====== AVAILABLE RECORDS ======
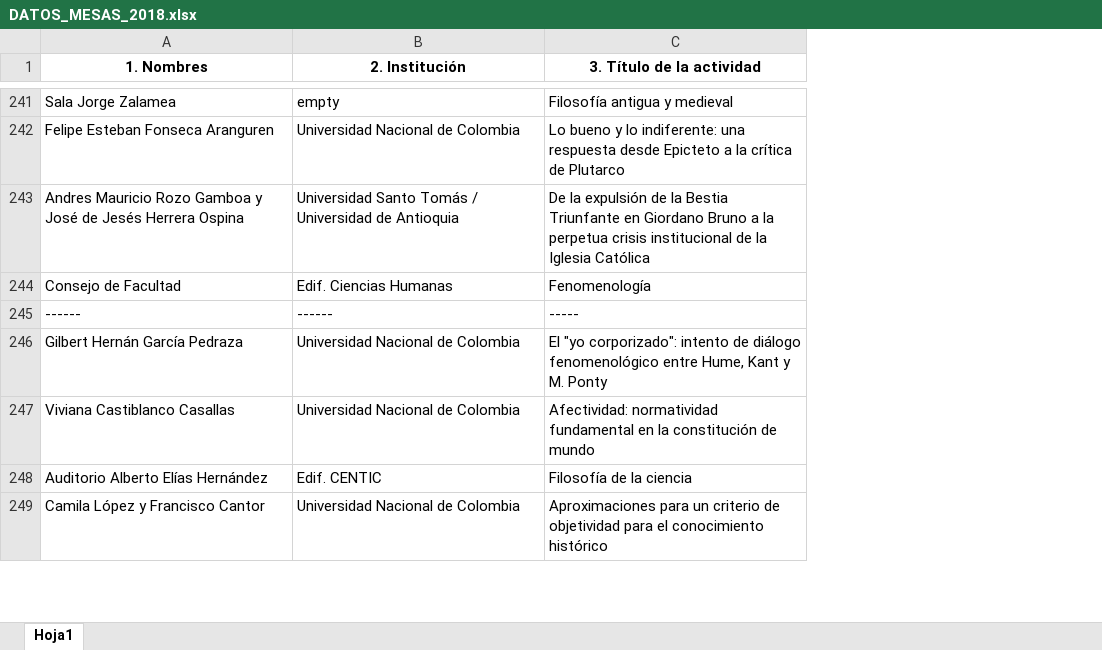
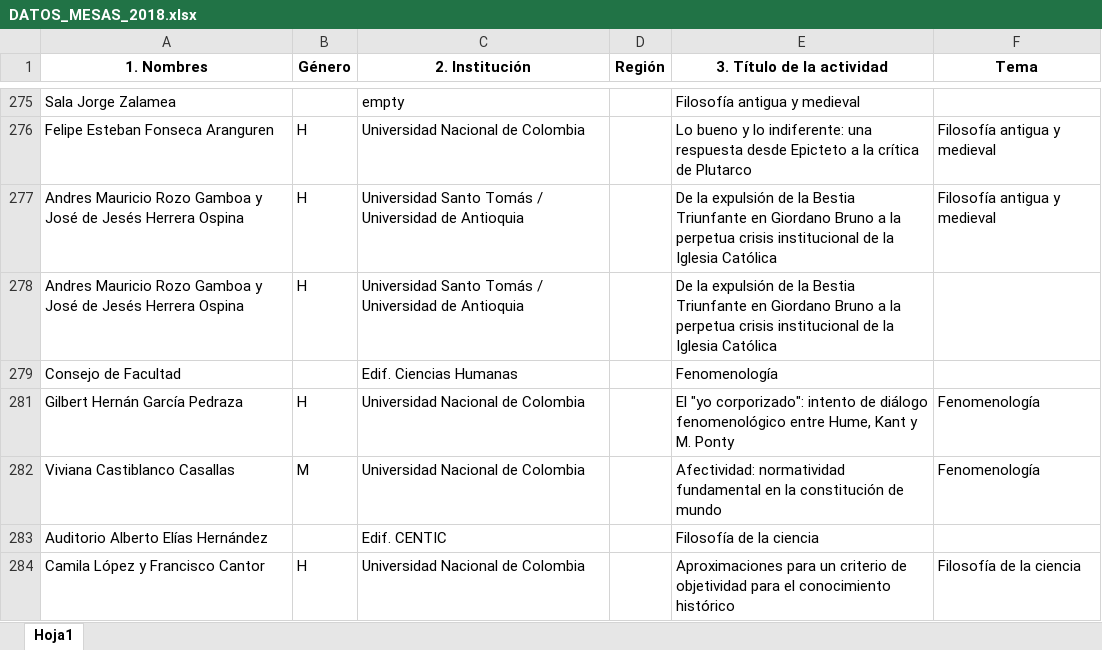
Before and after one commit to AlejandroVelascoG/SCF, an Excel workbook: Congreso_2018/DATOS_MESAS_2018.xlsx, sheet Hoja1, drawn as a sheet; only a part is shown, gaps mark what is left out; values as stored, in another font and other column widths than the file's, no borders; charts and pictures not drawn; removed rows and columns are numbered as before the commit, all else as after; the diff covers the shown part only; the diff names each change by its address in the sheet, - before the commit and + after, or states it on an @@ line.

```diff
--- a/Congreso_2018/DATOS_MESAS_2018.xlsx (sheet Hoja1)
+++ b/Congreso_2018/DATOS_MESAS_2018.xlsx (sheet Hoja1)
+column B (Género), rows 276-277: H | H; rows 281-284: H | M |  | H
+column D (Región), empty
+column F (Tema), rows 276-277: Filosofía antigua y medieval | Filosofía antigua y medieval; rows 281-284: Fenomenología | Fenomenología |  | Filosofía de la ciencia
+row 278: Andres Mauricio Rozo Gamboa y José de Jesés Herrera Ospina | H | Universidad Santo Tomás / Universidad de Antioquia |  | De la expulsión de la Bestia Triunfante en Giordano Bruno a la perpetua crisis institucional de la Iglesia Católica
@@ row 245 hidden: ------ | ------ | ----- @@
```
Also changed, not shown: 37 added rows, 44 hidden or unhidden rows and 2 edited cells elsewhere in this sheet, charts or pictures, 1 other file.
======
# [WHAT TO PRODUCE]
Without including the pictures, copy all of the data exactly.

# [RESPONSE]
Before and after one commit to AlejandroVelascoG/SCF, an Excel workbook: Congreso_2018/DATOS_MESAS_2018.xlsx, sheet Hoja1, drawn as a sheet; only a part is shown, gaps mark what is left out; values as stored, in another font and other column widths than the file's, no borders; charts and pictures not drawn; removed rows and columns are numbered as before the commit, all else as after; the diff covers the shown part only; the diff names each change by its address in the sheet, - before the commit and + after, or states it on an @@ line.

```diff
--- a/Congreso_2018/DATOS_MESAS_2018.xlsx (sheet Hoja1)
+++ b/Congreso_2018/DATOS_MESAS_2018.xlsx (sheet Hoja1)
+column B (Género), rows 276-277: H | H; rows 281-284: H | M |  | H
+column D (Región), empty
+column F (Tema), rows 276-277: Filosofía antigua y medieval | Filosofía antigua y medieval; rows 281-284: Fenomenología | Fenomenología |  | Filosofía de la ciencia
+row 278: Andres Mauricio Rozo Gamboa y José de Jesés Herrera Ospina | H | Universidad Santo Tomás / Universidad de Antioquia |  | De la expulsión de la Bestia Triunfante en Giordano Bruno a la perpetua crisis institucional de la Iglesia Católica
@@ row 245 hidden: ------ | ------ | ----- @@
```
Also changed, not shown: 37 added rows, 44 hidden or unhidden rows and 2 edited cells elsewhere in this sheet, charts or pictures, 1 other file.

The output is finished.